**Extracted entries:**

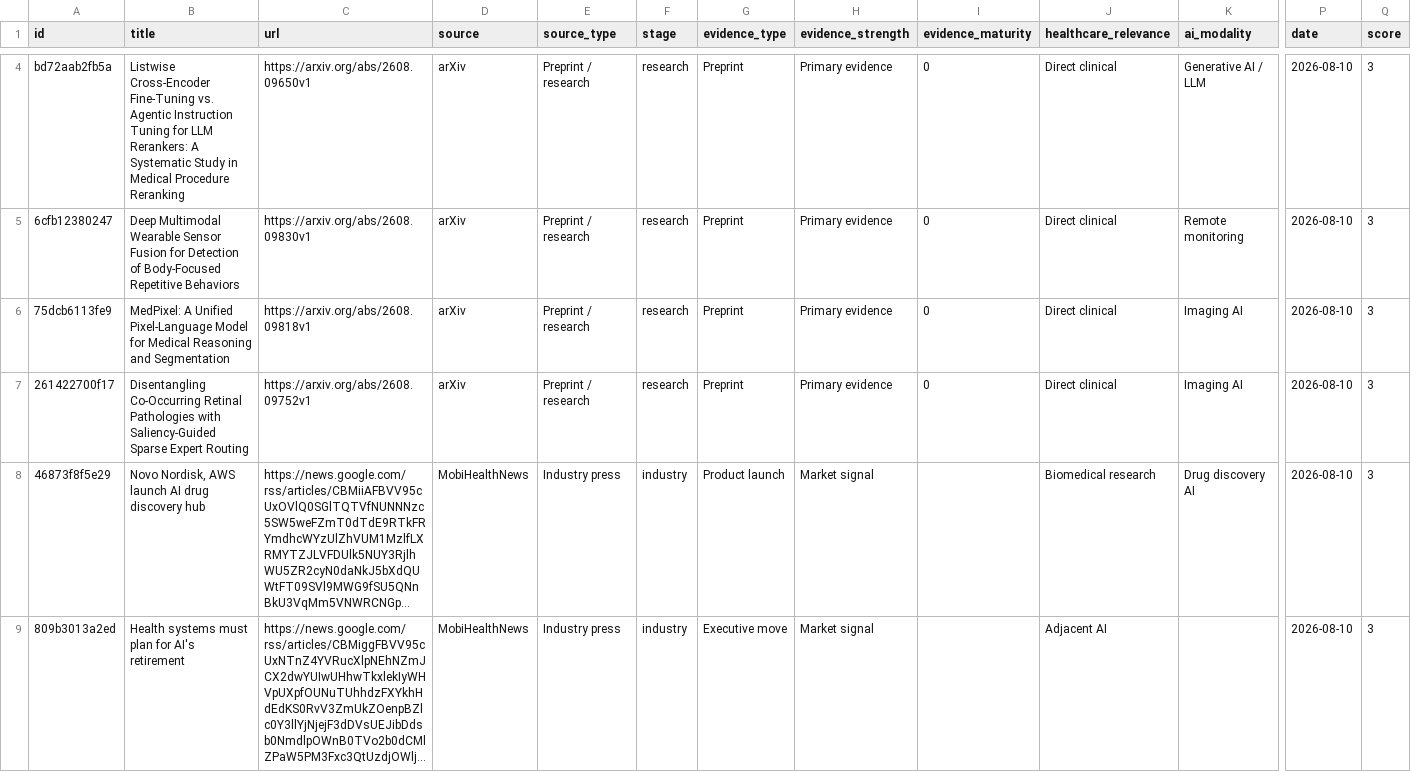
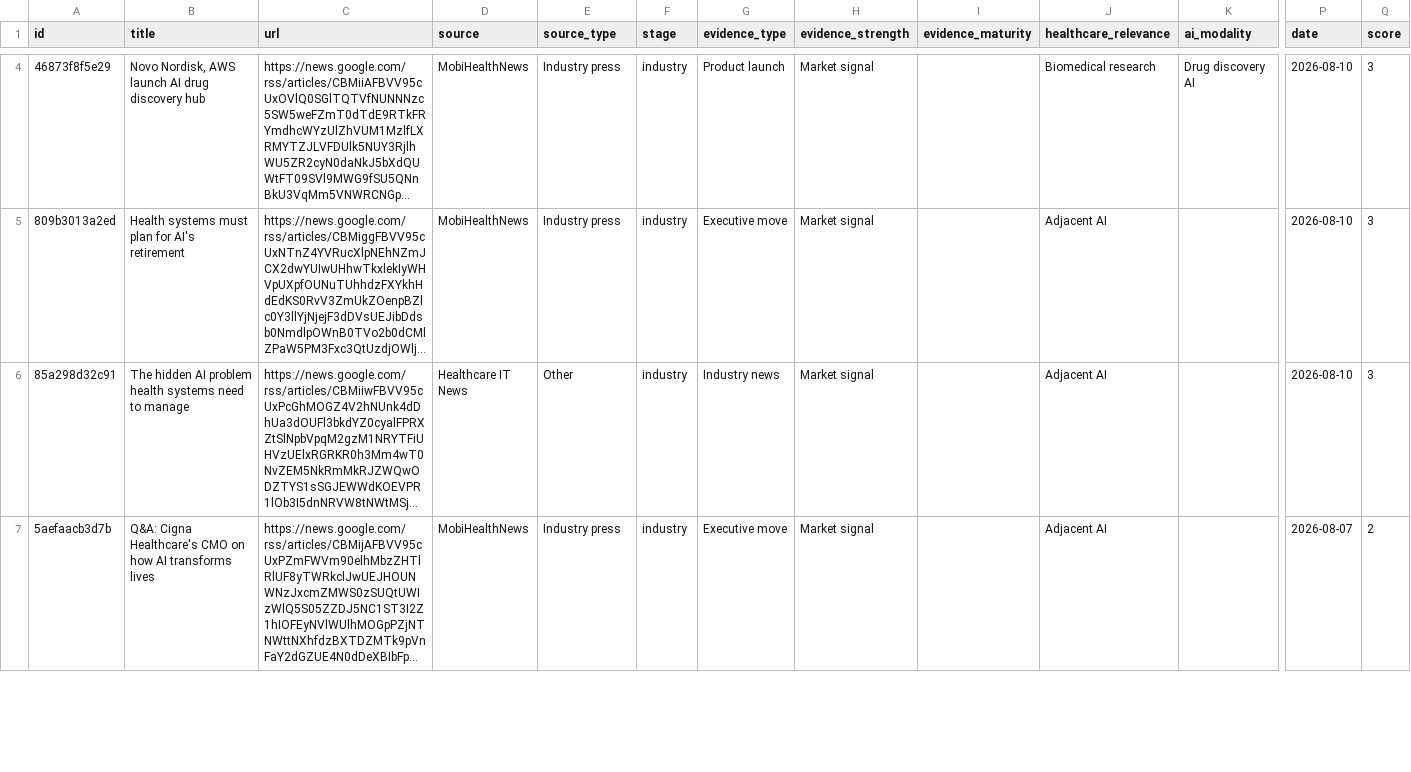
Before and after one commit to asarmah123/ai-health-evidence-monitor, a CSV file: docs/data/feed-latest.csv, drawn as a sheet; only a part is shown, gaps mark what is left out; the shorter side is filled out with more unchanged rows; long unchanged cells end in …; removed rows and columns are numbered as before the commit, all else as after; rows hold the shown columns only; the diff covers the shown part only; the diff names each change by its address in the sheet, - before the commit and + after, or states it on an @@ line.

Commit message:
feed: 2026-08-11

```diff
--- a/docs/data/feed-latest.csv
+++ b/docs/data/feed-latest.csv
-row 4: bd72aab2fb5a | Listwise Cross-Encoder Fine-Tuning vs. Agentic Instruction Tuning for LLM Rerankers: A Systematic Study in Medical Procedure Reranking | https://arxiv.org/abs/2608.09650v1 | arXiv | Preprint / research | research | Preprint | Primary evidence | 0 | Direct clinical | Generative AI / LLM | 2026-08-10 | 3
-row 5: 6cfb12380247 | Deep Multimodal Wearable Sensor Fusion for Detection of Body-Focused Repetitive Behaviors | https://arxiv.org/abs/2608.09830v1 | arXiv | Preprint / research | research | Preprint | Primary evidence | 0 | Direct clinical | Remote monitoring | 2026-08-10 | 3
-row 6: 75dcb6113fe9 | MedPixel: A Unified Pixel-Language Model for Medical Reasoning and Segmentation | https://arxiv.org/abs/2608.09818v1 | arXiv | Preprint / research | research | Preprint | Primary evidence | 0 | Direct clinical | Imaging AI | 2026-08-10 | 3
-row 7: 261422700f17 | Disentangling Co-Occurring Retinal Pathologies with Saliency-Guided Sparse Expert Routing | https://arxiv.org/abs/2608.09752v1 | arXiv | Preprint / research | research | Preprint | Primary evidence | 0 | Direct clinical | Imaging AI | 2026-08-10 | 3
```
Also changed, not shown: 2 added rows and 4 removed rows elsewhere in this file, 23 other files.
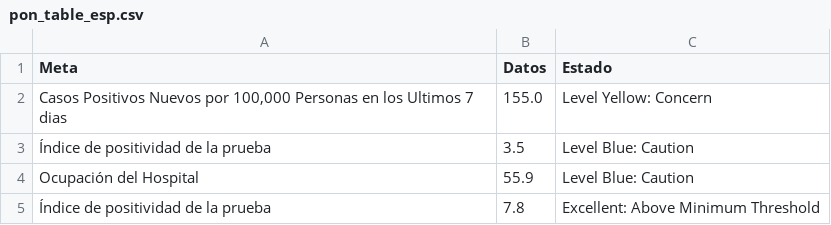
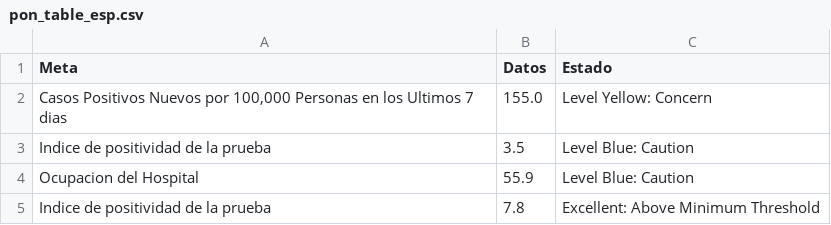
Before and after one commit to SCPHCovid19Data/scph_covid19, a CSV file: pon_table_esp.csv, drawn as a sheet; the diff names each change by its address in the sheet, - before the commit and + after, or states it on an @@ line.

Commit message:
Add files via upload

```diff
--- a/pon_table_esp.csv
+++ b/pon_table_esp.csv
-A3 (Meta): Índice de positividad de la prueba
+A3 (Meta): Indice de positividad de la prueba
-A4 (Meta): Ocupación del Hospital
+A4 (Meta): Ocupacion del Hospital
-A5 (Meta): Índice de positividad de la prueba
+A5 (Meta): Indice de positividad de la prueba
```
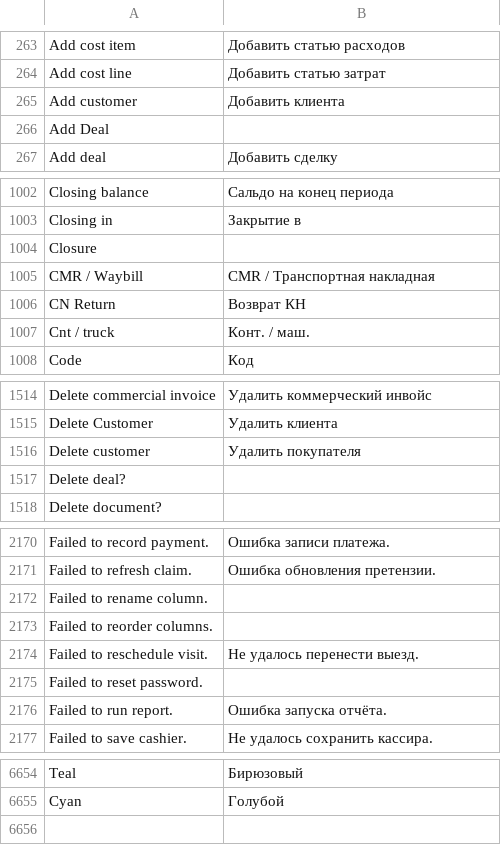
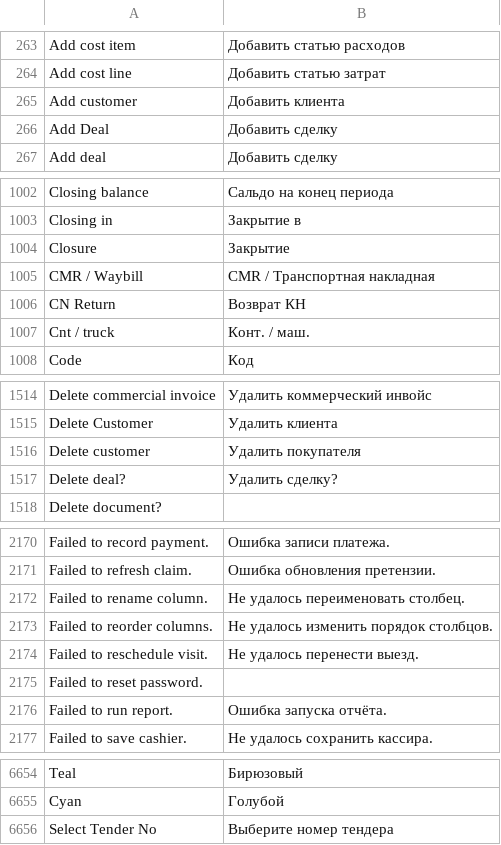
Before and after one commit to zvictory/stabler, a CSV file: stabler/translations/ru.csv, drawn as a sheet; only a part is shown, gaps mark what is left out; the diff covers the shown part only.

```diff
--- a/stabler/translations/ru.csv
+++ b/stabler/translations/ru.csv
@@ -265,3 +265,3 @@ Add cost line,Добавить статью затрат
 Add customer,Добавить клиента
-Add Deal,
+Add Deal,Добавить сделку
 Add deal,Добавить сделку
@@ -1003,3 +1003,3 @@ Closing balance,Сальдо на конец периода
 Closing in,Закрытие в
-Closure,
+Closure,Закрытие
 CMR / Waybill,CMR / Транспортная накладная
@@ -1516,3 +1516,3 @@ Delete Customer,Удалить клиента
 Delete customer,Удалить покупателя
-Delete deal?,
+Delete deal?,Удалить сделку?
 Delete document?,
@@ -2171,4 +2171,4 @@ Failed to record payment.,Ошибка записи платежа.
 Failed to refresh claim.,Ошибка обновления претензии.
-Failed to rename column.,
-Failed to reorder columns.,
+Failed to rename column.,Не удалось переименовать столбец.
+Failed to reorder columns.,Не удалось изменить порядок столбцов.
 Failed to reschedule visit.,Не удалось перенести выезд.
@@ -6655 +6655,2 @@ Teal,Бирюзовый
 Cyan,Голубой
+Select Tender No,Выберите номер тендера
```
Also changed, not shown: 5 edited cells elsewhere in this file, stabler/translations/en.csv, stabler/translations/tr.csv, 3 other files.
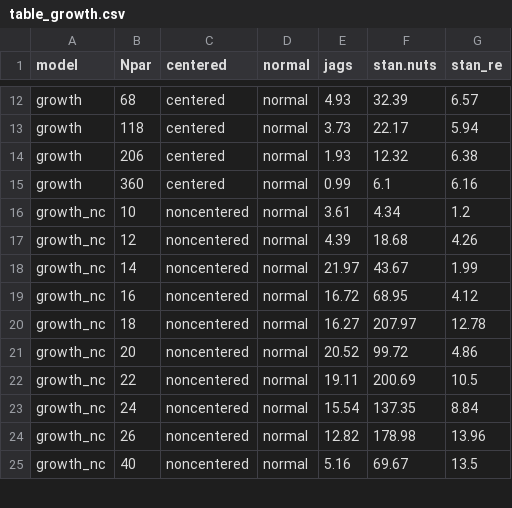
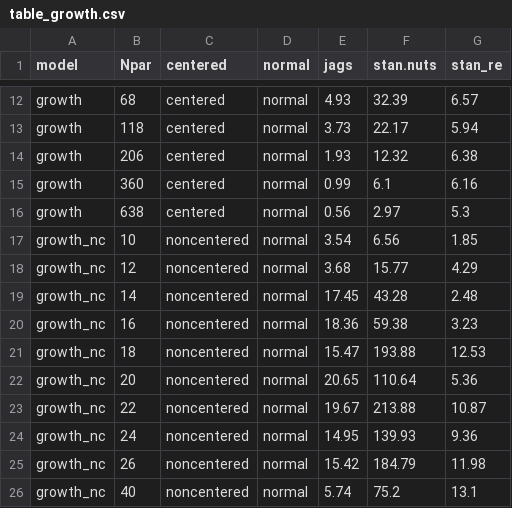
Before and after one commit to colemonnahan/gradmcmc, a CSV file: results/table_growth.csv, drawn as a sheet; only a part is shown, gaps mark what is left out; the diff covers the shown part only.

Commit message:
Process final results and plots

```diff
--- a/results/table_growth.csv
+++ b/results/table_growth.csv
@@ -15,11 +15,12 @@
 "growth",360,"centered","normal",0.99,6.1,6.16
-"growth_nc",10,"noncentered","normal",3.61,4.34,1.2
-"growth_nc",12,"noncentered","normal",4.39,18.68,4.26
-"growth_nc",14,"noncentered","normal",21.97,43.67,1.99
-"growth_nc",16,"noncentered","normal",16.72,68.95,4.12
-"growth_nc",18,"noncentered","normal",16.27,207.97,12.78
-"growth_nc",20,"noncentered","normal",20.52,99.72,4.86
-"growth_nc",22,"noncentered","normal",19.11,200.69,10.5
-"growth_nc",24,"noncentered","normal",15.54,137.35,8.84
-"growth_nc",26,"noncentered","normal",12.82,178.98,13.96
-"growth_nc",40,"noncentered","normal",5.16,69.67,13.5
+"growth",638,"centered","normal",0.56,2.97,5.3
+"growth_nc",10,"noncentered","normal",3.54,6.56,1.85
+"growth_nc",12,"noncentered","normal",3.68,15.77,4.29
+"growth_nc",14,"noncentered","normal",17.45,43.28,2.48
+"growth_nc",16,"noncentered","normal",18.36,59.38,3.23
+"growth_nc",18,"noncentered","normal",15.47,193.88,12.53
+"growth_nc",20,"noncentered","normal",20.65,110.64,5.36
+"growth_nc",22,"noncentered","normal",19.67,213.88,10.87
+"growth_nc",24,"noncentered","normal",14.95,139.93,9.36
+"growth_nc",26,"noncentered","normal",15.42,184.79,11.98
+"growth_nc",40,"noncentered","normal",5.74,75.2,13.1
```
Also changed, not shown: 14 edited cells elsewhere in this file, results/table_cor.csv, results/table_perf.csv, 12 other files.
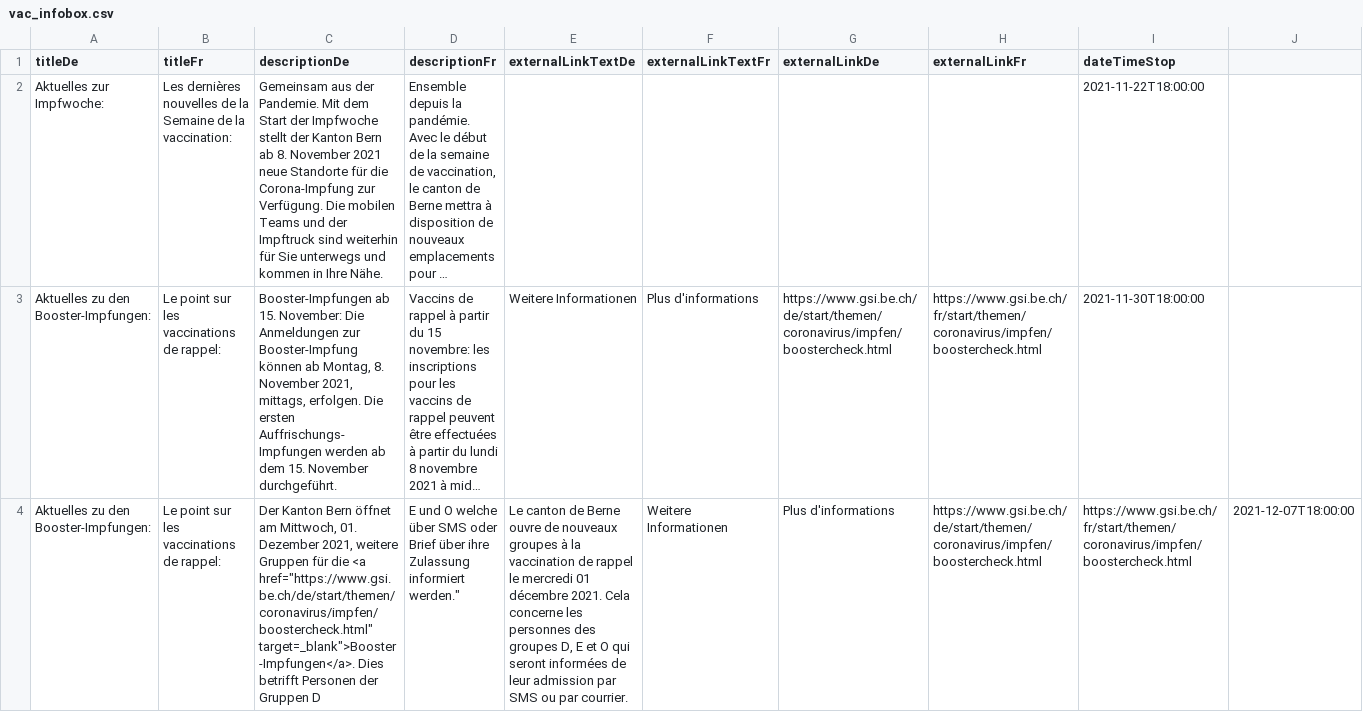
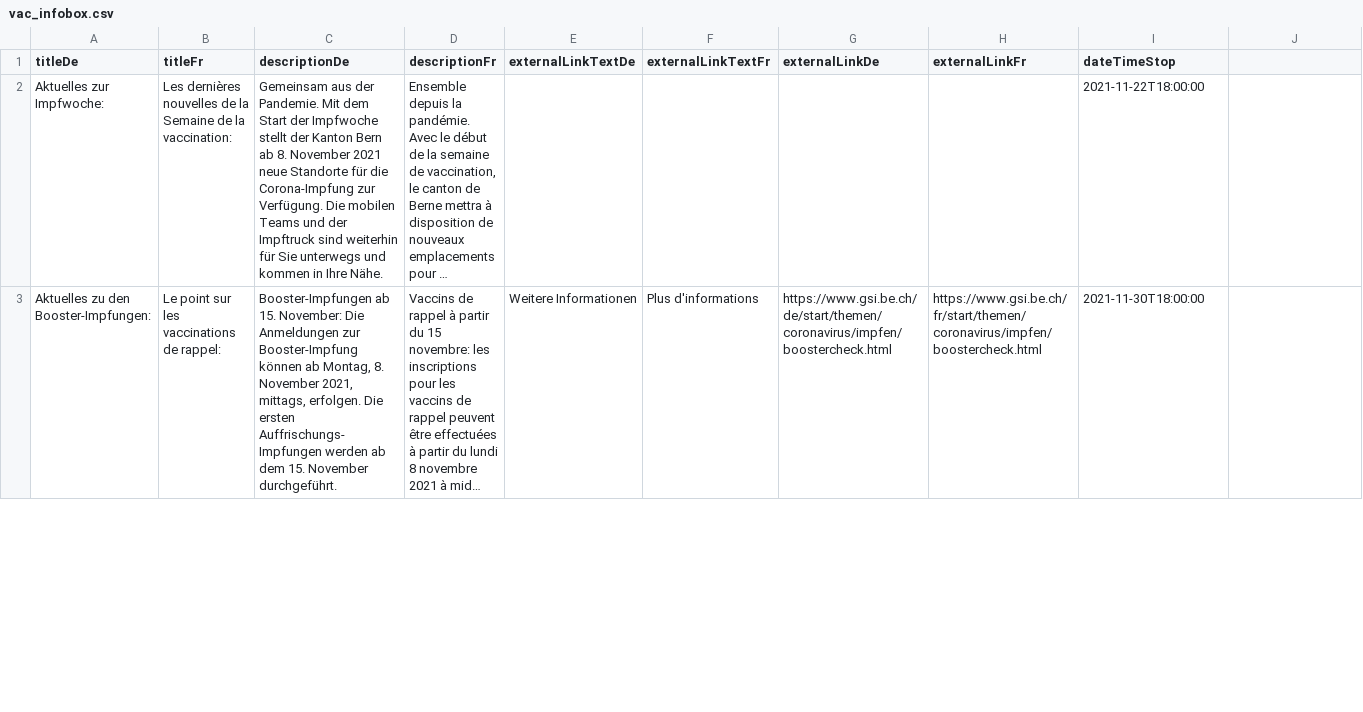
Before and after one commit to openDataBE/VacOffer, a CSV file: vac_infobox.csv, drawn as a sheet; only a part is shown; long unchanged cells end in …; removed rows and columns are numbered as before the commit, all else as after; the diff covers the shown part only; the diff names each change by its address in the sheet, - before the commit and + after, or states it on an @@ line.

Commit message:
Update vac_infobox.csv

```diff
--- a/vac_infobox.csv
+++ b/vac_infobox.csv
-row 4: Aktuelles zu den Booster-Impfungen: | Le point sur les vaccinations de rappel: | Der Kanton Bern öffnet am Mittwoch, 01. Dezember 2021, weitere Gruppen für die <a href="https://www.gsi.be.ch/de/start/themen/coronavirus/impfen/boostercheck.html" target=_blank">Booster-Impfungen</a>. Dies betrifft Personen der Gruppen D | E und O welche über SMS oder Brief über ihre Zulassung informiert werden." | Le canton de Berne ouvre de nouveaux groupes à la vaccination de rappel le mercredi 01 décembre 2021. Cela concerne les personnes des groupes D, E et O qui seront informées de leur admission par SMS ou par courrier. | Weitere Informationen | Plus d'informations | https://www.gsi.be.ch/de/start/themen/coronavirus/impfen/boostercheck.html | https://www.gsi.be.ch/fr/start/themen/coronavirus/impfen/boostercheck.html | 2021-12-07T18:00:00
```
Also changed, not shown: 1 added row elsewhere in this file.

**Task to complete:**
Show each line of the material that includes the word "Indice".

**Response:**
+A3 (Meta): Indice de positividad de la prueba
+A5 (Meta): Indice de positividad de la prueba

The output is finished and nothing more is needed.